- What to do -
Among the entries below, count the lines that contain the word "candidate". Respond with the count only.
*** Block opens ***
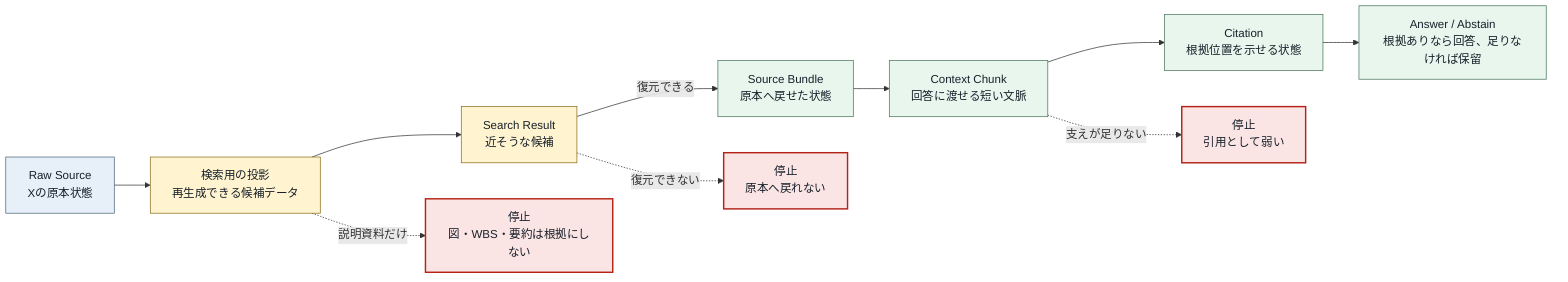
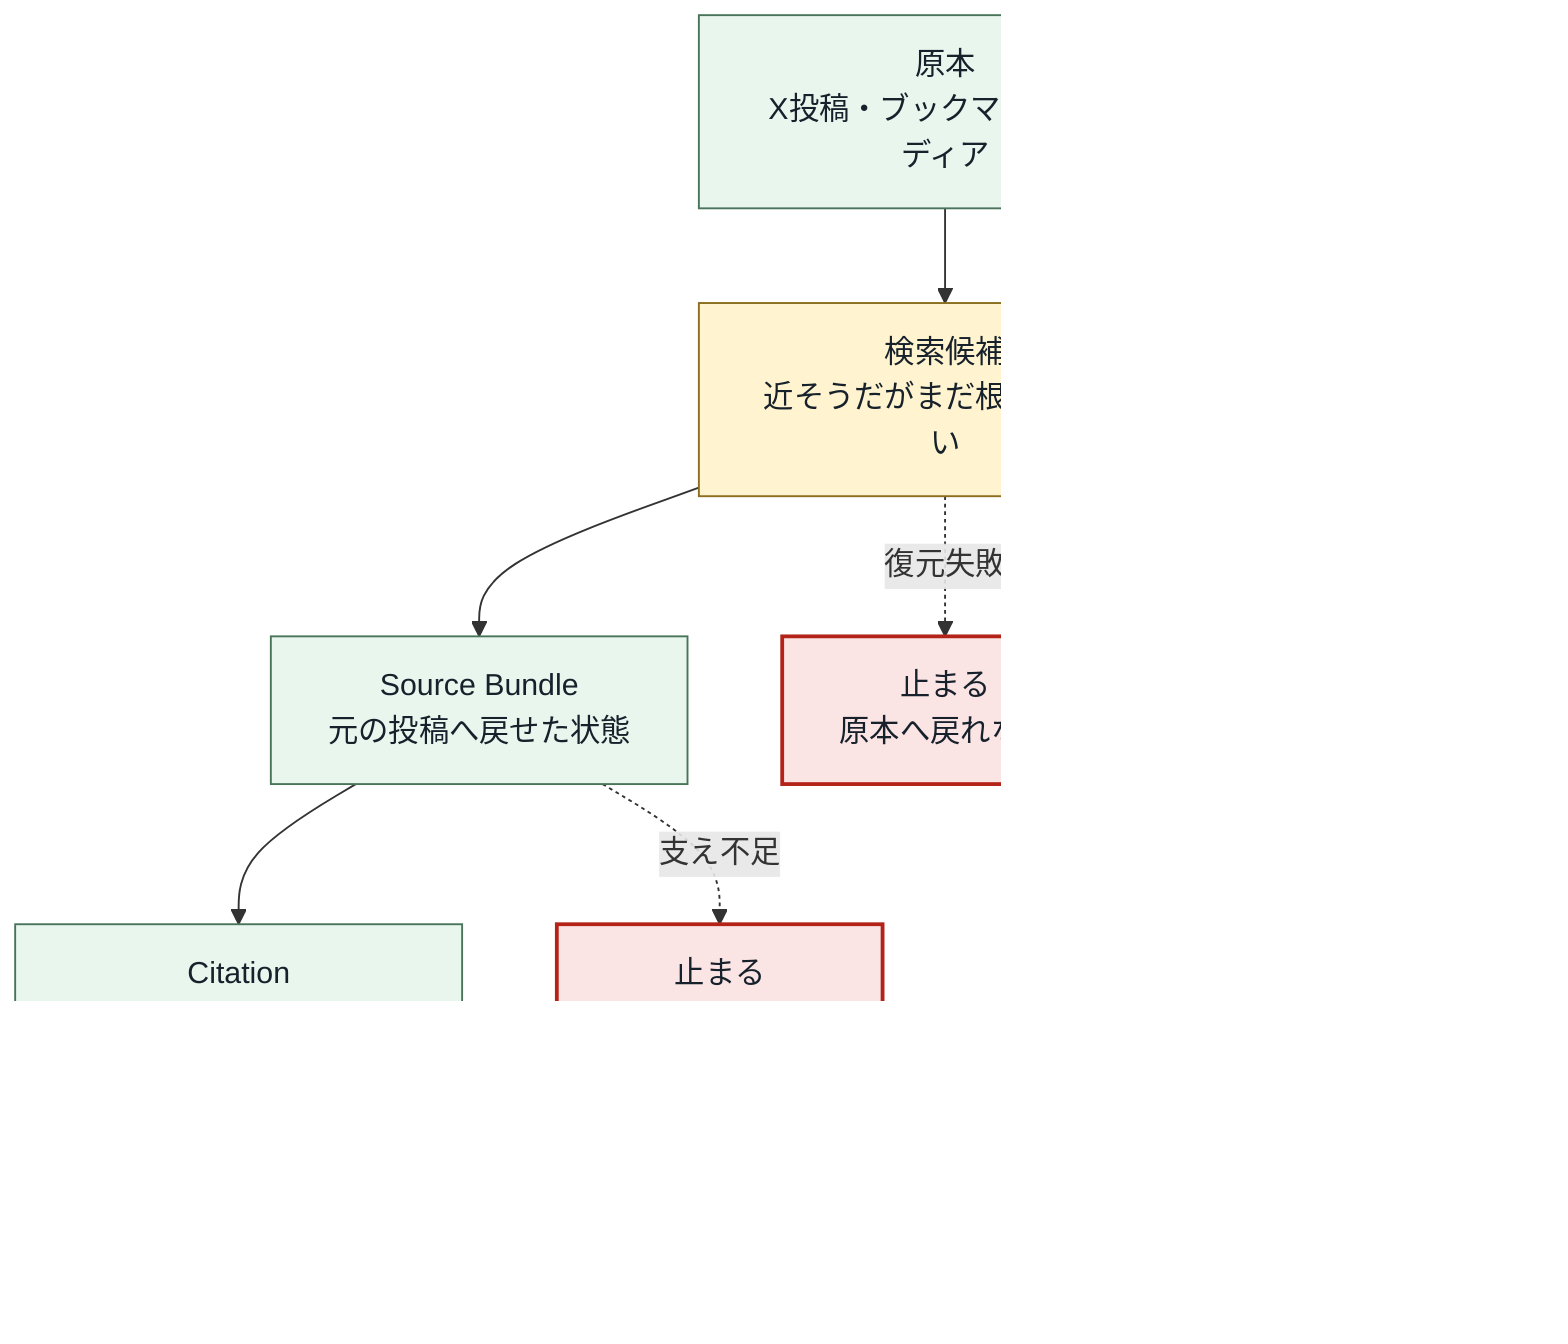
- flowchart LR
-   %% 現状の証拠パイプライン図: 検索候補が回答根拠へ昇格する条件を見る
+ flowchart TB
+   %% 現状の証拠パイプライン図: 候補が根拠へ昇格できるかを見る

-   classDef source fill:#e7f0f8,stroke:#49657a,color:#17212b
+   classDef step fill:#e9f6ee,stroke:#49745a,color:#17212b
  classDef candidate fill:#fff4cf,stroke:#8a6d1d,color:#17212b
-   classDef ready fill:#e9f6ee,stroke:#49745a,color:#17212b
  classDef stop fill:#fbe4e4,stroke:#b42318,color:#17212b,stroke-width:2px

-   raw["Raw Source<br/>Xの原本状態"]:::source
-   projection["検索用の投影<br/>再生成できる候補データ"]:::candidate
-   result["Search Result<br/>近そうな候補"]:::candidate
-   restored["Source Bundle<br/>原本へ戻せた状態"]:::ready
-   chunk["Context Chunk<br/>回答に渡せる短い文脈"]:::ready
-   citation["Citation<br/>根拠位置を示せる状態"]:::ready
-   answer["Answer / Abstain<br/>根拠ありなら回答、足りなければ保留"]:::ready
+   raw["原本<br/>X投稿・ブックマーク・メディア"]:::step
+   candidate["検索候補<br/>近そうだがまだ根拠ではない"]:::candidate
+   bundle["Source Bundle<br/>元の投稿へ戻せた状態"]:::step
+   citation["Citation<br/>回答の支えを示せる状態"]:::step
+   outcome["返答<br/>引用付き回答または保留"]:::step

-   missing_source["停止<br/>原本へ戻れない"]:::stop
-   missing_citation["停止<br/>引用として弱い"]:::stop
-   control_only["停止<br/>図・WBS・要約は根拠にしない"]:::stop
+   stop_restore["止まる<br/>原本へ戻れない"]:::stop
+   stop_citation["止まる<br/>引用として弱い"]:::stop
+   stop_control["根拠にしない<br/>図・WBS・要約"]:::stop

-   raw --> projection --> result
-   result -->|"復元できる"| restored --> chunk --> citation --> answer
-   result -. "復元できない" .-> missing_source
-   chunk -. "支えが足りない" .-> missing_citation
-   projection -. "説明資料だけ" .-> control_only
+   raw --> candidate --> bundle --> citation --> outcome
+   candidate -. "復元失敗" .-> stop_restore
+   bundle -. "支え不足" .-> stop_citation
+   candidate -. "説明資料由来" .-> stop_control
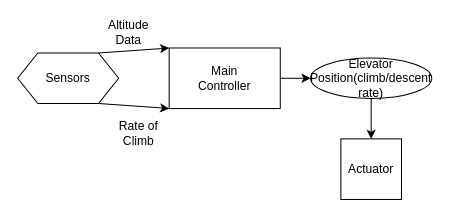
Before: Untitled Diagram.drawio in Rk1ele/Altitude-Control-system, a draw.io diagram. Source tidied: cells renumbered, new cells numbered last; positions are measured from the earlier drawing's top-left corner, leaving out a move shared by most shapes. Both pictures are drawn from the tidied source at 101%, with x=0, y=0 at pixel (17, 17).
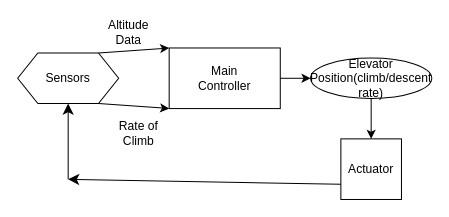
The same page after the edit.

Commit message:
Control Diagram

Unchanged cells that the change refers to:
```xml
<mxCell id="13" style="whiteSpace=wrap;html=1;" parent="1" vertex="1">
  <mxGeometry x="320" y="120" width="60" height="60" as="geometry" />
</mxCell>
```

The edit, as a diff of the source:
```diff
@@
+    <mxCell id="16" style="endArrow=classic;html=1;rounded=0;fontSize=12;startSize=8;endSize=8;curved=1;" parent="1" edge="1">
+      <mxGeometry relative="1" as="geometry">
+        <mxPoint x="50" y="160" as="sourcePoint" />
+        <mxPoint x="50" y="85" as="targetPoint" />
+      </mxGeometry>
+    </mxCell>
+    <mxCell id="17" style="endArrow=classic;html=1;rounded=0;fontSize=12;startSize=8;endSize=8;curved=1;exitX=0;exitY=0.75;exitDx=0;exitDy=0;" parent="1" edge="1" source="13">
+      <mxGeometry relative="1" as="geometry">
+        <mxPoint x="50" y="160" as="targetPoint" />
+      </mxGeometry>
+    </mxCell>
```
*** Block closes ***
- The completed task -
7